=== Problem statement ===
Which of the lines in the data below contain the string "rounded"? Copy each of them.

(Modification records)
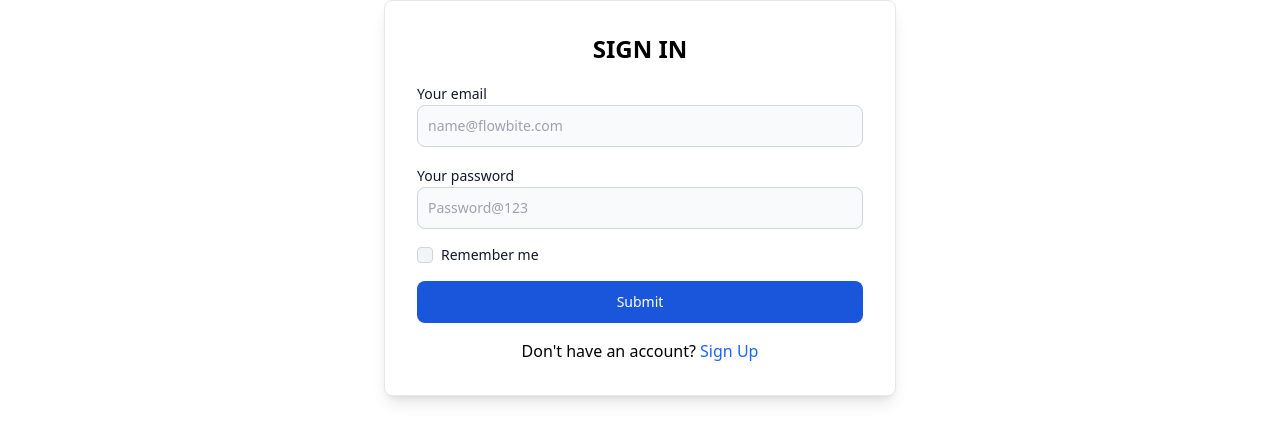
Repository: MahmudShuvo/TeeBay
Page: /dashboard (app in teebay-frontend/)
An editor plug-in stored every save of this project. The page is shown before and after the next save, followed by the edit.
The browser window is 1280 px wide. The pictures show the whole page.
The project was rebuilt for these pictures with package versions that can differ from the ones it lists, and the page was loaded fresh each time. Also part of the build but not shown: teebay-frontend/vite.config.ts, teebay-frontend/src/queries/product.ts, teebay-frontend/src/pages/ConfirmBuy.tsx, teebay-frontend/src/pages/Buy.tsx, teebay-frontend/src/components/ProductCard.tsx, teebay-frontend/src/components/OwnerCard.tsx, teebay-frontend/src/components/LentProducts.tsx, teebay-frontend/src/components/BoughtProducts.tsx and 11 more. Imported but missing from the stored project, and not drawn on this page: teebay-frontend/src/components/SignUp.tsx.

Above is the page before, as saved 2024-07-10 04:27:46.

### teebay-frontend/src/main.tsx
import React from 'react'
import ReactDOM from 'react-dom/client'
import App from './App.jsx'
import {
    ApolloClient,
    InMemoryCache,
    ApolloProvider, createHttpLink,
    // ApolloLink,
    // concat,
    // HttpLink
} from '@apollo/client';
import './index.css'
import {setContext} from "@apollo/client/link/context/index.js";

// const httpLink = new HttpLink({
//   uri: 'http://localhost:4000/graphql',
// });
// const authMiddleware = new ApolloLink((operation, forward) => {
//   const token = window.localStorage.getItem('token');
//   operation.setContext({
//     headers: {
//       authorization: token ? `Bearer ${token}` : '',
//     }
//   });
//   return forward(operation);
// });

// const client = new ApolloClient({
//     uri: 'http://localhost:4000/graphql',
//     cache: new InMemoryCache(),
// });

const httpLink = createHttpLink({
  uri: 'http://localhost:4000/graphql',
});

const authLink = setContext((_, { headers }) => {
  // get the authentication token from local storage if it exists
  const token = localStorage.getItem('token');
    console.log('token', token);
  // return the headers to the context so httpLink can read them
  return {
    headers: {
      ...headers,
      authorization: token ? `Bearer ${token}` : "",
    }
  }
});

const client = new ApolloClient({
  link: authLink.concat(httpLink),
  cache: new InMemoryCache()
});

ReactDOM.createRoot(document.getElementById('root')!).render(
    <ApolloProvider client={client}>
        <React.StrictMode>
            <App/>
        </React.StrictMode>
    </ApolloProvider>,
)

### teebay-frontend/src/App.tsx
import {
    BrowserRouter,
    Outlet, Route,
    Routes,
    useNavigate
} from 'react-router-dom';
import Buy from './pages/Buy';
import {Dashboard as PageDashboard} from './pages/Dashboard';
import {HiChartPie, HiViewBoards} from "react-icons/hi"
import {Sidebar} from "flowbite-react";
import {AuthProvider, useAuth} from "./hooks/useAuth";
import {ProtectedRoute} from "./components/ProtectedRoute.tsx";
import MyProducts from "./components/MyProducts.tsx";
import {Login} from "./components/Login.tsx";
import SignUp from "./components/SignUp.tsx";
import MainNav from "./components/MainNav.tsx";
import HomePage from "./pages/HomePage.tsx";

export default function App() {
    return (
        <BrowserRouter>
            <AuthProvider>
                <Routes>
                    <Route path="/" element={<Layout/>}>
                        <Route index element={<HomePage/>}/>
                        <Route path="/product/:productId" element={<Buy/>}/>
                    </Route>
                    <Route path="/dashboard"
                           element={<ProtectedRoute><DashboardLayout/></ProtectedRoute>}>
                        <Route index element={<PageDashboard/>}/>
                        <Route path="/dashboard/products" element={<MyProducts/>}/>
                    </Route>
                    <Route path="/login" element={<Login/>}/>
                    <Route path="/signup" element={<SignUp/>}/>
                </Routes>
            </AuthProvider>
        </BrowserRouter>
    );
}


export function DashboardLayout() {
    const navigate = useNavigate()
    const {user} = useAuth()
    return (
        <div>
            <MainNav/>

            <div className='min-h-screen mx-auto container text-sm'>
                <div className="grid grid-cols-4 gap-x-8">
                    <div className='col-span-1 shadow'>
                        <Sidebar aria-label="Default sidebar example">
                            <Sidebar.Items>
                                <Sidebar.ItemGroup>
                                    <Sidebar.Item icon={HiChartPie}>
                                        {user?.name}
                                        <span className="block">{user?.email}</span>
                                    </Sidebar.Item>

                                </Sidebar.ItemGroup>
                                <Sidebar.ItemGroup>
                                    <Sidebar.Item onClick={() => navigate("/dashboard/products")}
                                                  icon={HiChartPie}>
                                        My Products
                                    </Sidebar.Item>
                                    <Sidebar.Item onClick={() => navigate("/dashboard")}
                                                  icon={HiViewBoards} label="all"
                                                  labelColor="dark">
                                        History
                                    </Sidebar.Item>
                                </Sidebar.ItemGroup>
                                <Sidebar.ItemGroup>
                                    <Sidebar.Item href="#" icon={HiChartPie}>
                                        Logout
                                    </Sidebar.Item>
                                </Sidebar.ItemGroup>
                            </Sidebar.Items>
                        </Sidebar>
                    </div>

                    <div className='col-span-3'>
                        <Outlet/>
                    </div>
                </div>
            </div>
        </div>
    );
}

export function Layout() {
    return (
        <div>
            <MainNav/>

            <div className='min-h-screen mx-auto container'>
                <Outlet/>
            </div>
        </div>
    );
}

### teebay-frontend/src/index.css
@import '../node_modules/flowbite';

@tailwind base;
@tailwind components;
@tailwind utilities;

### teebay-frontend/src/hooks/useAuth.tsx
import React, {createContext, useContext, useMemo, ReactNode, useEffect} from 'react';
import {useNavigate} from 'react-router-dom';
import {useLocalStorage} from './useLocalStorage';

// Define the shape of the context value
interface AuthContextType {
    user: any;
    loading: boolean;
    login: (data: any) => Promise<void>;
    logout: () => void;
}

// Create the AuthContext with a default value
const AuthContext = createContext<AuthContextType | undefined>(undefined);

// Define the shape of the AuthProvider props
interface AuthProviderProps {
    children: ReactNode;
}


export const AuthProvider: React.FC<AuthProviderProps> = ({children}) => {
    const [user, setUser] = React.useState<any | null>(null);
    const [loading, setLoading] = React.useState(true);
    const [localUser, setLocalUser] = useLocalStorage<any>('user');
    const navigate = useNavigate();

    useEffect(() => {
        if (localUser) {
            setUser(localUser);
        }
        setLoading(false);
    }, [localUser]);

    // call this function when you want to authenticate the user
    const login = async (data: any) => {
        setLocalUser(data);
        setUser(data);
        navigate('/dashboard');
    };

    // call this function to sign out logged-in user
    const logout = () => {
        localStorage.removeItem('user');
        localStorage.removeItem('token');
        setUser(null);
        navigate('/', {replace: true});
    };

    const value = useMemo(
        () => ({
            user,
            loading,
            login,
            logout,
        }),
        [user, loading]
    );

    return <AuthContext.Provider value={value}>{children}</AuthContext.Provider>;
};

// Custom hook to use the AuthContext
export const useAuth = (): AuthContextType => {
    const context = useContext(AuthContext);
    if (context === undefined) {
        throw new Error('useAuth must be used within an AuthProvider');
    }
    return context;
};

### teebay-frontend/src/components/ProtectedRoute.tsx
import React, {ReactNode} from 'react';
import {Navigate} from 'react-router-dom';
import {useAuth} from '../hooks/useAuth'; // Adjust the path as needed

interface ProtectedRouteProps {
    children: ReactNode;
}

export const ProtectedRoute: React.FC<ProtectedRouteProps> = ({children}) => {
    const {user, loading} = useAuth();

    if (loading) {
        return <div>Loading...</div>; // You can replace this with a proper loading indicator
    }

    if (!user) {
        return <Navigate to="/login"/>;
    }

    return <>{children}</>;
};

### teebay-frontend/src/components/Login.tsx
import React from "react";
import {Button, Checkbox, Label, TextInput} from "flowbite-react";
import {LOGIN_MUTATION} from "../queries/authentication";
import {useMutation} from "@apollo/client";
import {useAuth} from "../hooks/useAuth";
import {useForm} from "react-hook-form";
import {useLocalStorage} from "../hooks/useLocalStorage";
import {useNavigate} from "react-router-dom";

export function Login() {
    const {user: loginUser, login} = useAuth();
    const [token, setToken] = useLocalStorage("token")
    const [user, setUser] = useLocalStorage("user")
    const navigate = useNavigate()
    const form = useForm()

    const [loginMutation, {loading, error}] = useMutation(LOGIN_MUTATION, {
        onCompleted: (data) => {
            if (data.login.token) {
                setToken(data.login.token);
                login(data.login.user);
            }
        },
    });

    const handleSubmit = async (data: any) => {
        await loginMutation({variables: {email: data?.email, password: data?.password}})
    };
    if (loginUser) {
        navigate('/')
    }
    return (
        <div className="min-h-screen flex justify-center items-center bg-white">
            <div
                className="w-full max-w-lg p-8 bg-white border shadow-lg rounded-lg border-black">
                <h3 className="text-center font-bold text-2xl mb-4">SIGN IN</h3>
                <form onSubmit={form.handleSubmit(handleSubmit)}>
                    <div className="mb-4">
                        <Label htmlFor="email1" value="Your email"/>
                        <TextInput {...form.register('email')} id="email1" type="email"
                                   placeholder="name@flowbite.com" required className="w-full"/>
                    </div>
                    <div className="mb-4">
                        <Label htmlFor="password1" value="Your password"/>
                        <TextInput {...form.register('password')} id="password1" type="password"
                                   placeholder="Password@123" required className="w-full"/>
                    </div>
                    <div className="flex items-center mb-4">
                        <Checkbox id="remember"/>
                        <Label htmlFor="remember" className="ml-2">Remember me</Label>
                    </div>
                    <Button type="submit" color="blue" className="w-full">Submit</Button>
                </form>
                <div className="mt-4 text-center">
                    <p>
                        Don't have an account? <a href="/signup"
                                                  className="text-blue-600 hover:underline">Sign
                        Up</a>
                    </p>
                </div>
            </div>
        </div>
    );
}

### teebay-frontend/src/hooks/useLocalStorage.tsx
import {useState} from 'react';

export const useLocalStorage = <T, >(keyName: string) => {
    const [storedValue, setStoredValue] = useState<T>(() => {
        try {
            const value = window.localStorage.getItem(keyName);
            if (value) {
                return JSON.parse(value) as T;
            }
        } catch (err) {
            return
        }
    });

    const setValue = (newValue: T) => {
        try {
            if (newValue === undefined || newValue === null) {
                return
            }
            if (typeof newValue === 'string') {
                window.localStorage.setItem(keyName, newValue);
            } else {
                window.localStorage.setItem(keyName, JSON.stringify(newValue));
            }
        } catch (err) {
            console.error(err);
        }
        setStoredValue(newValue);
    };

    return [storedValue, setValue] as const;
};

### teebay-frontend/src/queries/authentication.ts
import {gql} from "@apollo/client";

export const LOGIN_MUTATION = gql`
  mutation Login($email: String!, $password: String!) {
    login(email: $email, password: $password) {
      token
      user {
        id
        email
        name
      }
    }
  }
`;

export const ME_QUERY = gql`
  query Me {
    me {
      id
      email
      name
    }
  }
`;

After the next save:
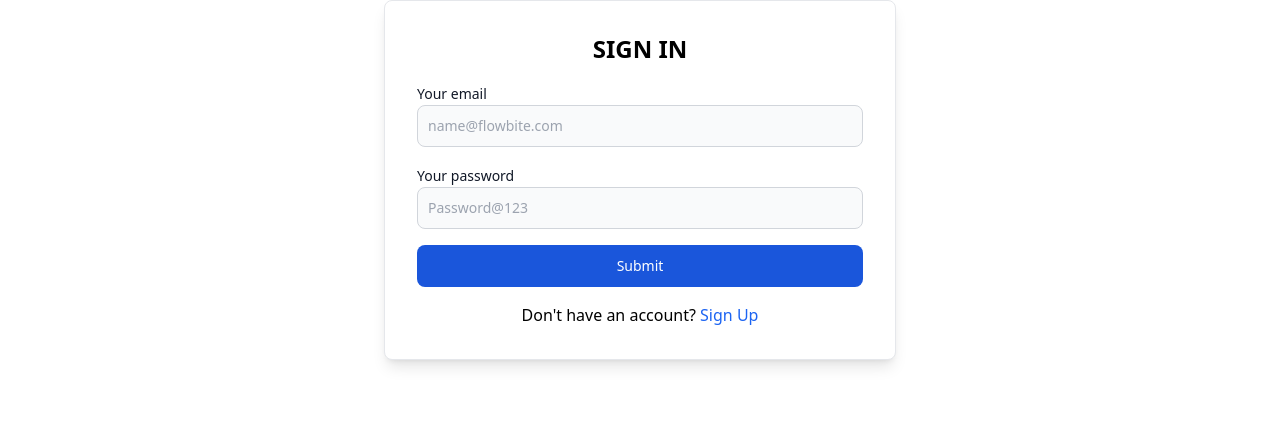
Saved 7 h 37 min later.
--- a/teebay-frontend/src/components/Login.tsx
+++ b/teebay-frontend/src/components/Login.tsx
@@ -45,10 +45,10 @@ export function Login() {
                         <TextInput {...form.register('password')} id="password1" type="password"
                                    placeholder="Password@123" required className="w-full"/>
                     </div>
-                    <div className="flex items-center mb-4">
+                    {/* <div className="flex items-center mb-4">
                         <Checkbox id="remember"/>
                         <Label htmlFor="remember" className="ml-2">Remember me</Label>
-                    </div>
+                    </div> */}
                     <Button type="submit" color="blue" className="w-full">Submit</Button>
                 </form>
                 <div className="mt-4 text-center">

--

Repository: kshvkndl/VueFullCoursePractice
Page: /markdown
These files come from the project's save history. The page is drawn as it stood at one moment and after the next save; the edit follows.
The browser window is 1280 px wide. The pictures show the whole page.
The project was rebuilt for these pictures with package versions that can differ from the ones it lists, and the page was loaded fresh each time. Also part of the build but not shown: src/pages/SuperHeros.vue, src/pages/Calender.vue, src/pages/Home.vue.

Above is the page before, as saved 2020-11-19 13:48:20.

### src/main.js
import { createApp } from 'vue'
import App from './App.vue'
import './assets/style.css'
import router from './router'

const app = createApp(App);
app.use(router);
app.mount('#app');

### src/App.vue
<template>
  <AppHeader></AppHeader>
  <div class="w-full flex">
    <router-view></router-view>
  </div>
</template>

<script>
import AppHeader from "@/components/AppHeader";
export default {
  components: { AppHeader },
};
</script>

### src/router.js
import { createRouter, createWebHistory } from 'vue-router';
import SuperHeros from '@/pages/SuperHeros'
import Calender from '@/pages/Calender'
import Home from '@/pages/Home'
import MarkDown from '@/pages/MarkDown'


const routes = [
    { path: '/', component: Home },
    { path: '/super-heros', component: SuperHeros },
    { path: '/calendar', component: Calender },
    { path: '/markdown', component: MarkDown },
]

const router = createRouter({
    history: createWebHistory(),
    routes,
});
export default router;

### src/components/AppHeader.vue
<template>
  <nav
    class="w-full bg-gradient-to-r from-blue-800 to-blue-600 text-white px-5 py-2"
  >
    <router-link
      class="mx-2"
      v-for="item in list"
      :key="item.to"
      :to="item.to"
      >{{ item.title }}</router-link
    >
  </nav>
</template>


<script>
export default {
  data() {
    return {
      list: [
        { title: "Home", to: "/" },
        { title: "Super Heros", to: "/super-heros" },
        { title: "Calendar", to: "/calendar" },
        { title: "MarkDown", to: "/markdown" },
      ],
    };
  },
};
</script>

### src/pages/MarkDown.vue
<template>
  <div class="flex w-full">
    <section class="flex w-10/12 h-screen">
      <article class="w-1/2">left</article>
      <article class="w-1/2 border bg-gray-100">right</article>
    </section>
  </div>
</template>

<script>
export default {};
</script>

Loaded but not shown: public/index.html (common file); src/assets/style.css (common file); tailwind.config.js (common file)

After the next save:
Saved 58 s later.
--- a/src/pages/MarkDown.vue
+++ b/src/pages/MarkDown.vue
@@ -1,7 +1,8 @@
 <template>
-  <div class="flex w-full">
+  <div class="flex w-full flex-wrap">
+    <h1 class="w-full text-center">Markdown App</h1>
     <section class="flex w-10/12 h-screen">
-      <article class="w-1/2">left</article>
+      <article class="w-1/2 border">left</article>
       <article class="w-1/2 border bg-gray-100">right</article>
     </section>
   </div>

==

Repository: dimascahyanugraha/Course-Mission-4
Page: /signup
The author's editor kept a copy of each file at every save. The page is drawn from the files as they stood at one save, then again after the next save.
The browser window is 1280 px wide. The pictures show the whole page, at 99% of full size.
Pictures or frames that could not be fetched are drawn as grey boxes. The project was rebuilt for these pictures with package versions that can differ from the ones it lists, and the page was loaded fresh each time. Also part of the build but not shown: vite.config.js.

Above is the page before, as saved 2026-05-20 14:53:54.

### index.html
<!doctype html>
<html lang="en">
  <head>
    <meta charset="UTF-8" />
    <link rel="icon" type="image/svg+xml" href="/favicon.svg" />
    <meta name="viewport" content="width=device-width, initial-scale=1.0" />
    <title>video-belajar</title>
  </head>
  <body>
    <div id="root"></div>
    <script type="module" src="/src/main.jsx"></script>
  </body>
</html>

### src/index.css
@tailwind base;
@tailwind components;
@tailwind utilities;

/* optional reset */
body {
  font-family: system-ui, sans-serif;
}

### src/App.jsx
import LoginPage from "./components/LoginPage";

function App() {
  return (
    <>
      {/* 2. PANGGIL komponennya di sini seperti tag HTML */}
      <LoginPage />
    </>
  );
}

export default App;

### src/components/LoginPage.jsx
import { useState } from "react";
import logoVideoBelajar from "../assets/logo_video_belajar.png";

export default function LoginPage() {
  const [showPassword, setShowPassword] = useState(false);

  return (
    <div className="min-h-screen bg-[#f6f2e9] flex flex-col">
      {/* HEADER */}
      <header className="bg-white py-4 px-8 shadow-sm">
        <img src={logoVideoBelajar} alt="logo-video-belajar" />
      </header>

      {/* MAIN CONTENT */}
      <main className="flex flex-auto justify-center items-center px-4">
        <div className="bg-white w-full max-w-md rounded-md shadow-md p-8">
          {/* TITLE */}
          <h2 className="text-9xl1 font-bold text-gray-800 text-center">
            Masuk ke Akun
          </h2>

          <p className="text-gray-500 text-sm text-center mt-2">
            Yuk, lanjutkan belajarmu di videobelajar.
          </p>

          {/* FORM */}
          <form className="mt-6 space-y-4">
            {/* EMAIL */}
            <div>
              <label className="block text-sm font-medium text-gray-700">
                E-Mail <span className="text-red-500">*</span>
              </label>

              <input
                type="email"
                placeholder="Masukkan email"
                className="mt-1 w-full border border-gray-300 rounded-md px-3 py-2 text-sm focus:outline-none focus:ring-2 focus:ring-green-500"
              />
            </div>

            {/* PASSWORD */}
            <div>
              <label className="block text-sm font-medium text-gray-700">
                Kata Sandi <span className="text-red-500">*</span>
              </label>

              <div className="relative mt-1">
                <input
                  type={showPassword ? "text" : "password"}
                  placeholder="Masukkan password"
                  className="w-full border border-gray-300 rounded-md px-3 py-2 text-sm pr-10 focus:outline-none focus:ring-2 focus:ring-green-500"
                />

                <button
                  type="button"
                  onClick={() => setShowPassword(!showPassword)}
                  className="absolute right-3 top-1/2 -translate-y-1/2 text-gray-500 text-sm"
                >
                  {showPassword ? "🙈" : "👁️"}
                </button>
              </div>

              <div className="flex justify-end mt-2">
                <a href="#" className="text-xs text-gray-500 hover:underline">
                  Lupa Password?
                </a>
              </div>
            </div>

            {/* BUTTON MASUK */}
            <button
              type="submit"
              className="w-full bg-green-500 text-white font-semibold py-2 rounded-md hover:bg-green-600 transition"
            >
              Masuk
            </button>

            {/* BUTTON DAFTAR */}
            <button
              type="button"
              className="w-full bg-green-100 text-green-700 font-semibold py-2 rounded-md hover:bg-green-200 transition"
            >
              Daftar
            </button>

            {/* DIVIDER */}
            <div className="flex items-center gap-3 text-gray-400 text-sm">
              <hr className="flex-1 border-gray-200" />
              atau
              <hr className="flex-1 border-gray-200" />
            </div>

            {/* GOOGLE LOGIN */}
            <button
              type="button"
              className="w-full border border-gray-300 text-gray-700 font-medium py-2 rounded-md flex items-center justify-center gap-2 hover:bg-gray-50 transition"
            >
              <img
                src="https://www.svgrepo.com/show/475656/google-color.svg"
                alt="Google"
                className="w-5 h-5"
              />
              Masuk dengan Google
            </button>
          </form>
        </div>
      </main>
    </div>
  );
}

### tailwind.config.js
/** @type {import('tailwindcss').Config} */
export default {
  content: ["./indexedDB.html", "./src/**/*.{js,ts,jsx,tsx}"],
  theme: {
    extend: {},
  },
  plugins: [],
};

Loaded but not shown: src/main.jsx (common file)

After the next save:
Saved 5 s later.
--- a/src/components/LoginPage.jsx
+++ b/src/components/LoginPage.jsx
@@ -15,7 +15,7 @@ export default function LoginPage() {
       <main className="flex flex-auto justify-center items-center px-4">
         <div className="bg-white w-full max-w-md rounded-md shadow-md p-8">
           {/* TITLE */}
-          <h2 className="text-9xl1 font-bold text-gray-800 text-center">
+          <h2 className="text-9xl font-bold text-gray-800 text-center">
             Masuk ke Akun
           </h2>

=== Solved exercise ===
                className="w-full max-w-lg p-8 bg-white border shadow-lg rounded-lg border-black">
        <div className="bg-white w-full max-w-md rounded-md shadow-md p-8">
                className="mt-1 w-full border border-gray-300 rounded-md px-3 py-2 text-sm focus:outline-none focus:ring-2 focus:ring-green-500"
                  className="w-full border border-gray-300 rounded-md px-3 py-2 text-sm pr-10 focus:outline-none focus:ring-2 focus:ring-green-500"
              className="w-full bg-green-500 text-white font-semibold py-2 rounded-md hover:bg-green-600 transition"
              className="w-full bg-green-100 text-green-700 font-semibold py-2 rounded-md hover:bg-green-200 transition"
              className="w-full border border-gray-300 text-gray-700 font-medium py-2 rounded-md flex items-center justify-center gap-2 hover:bg-gray-50 transition"
         <div className="bg-white w-full max-w-md rounded-md shadow-md p-8">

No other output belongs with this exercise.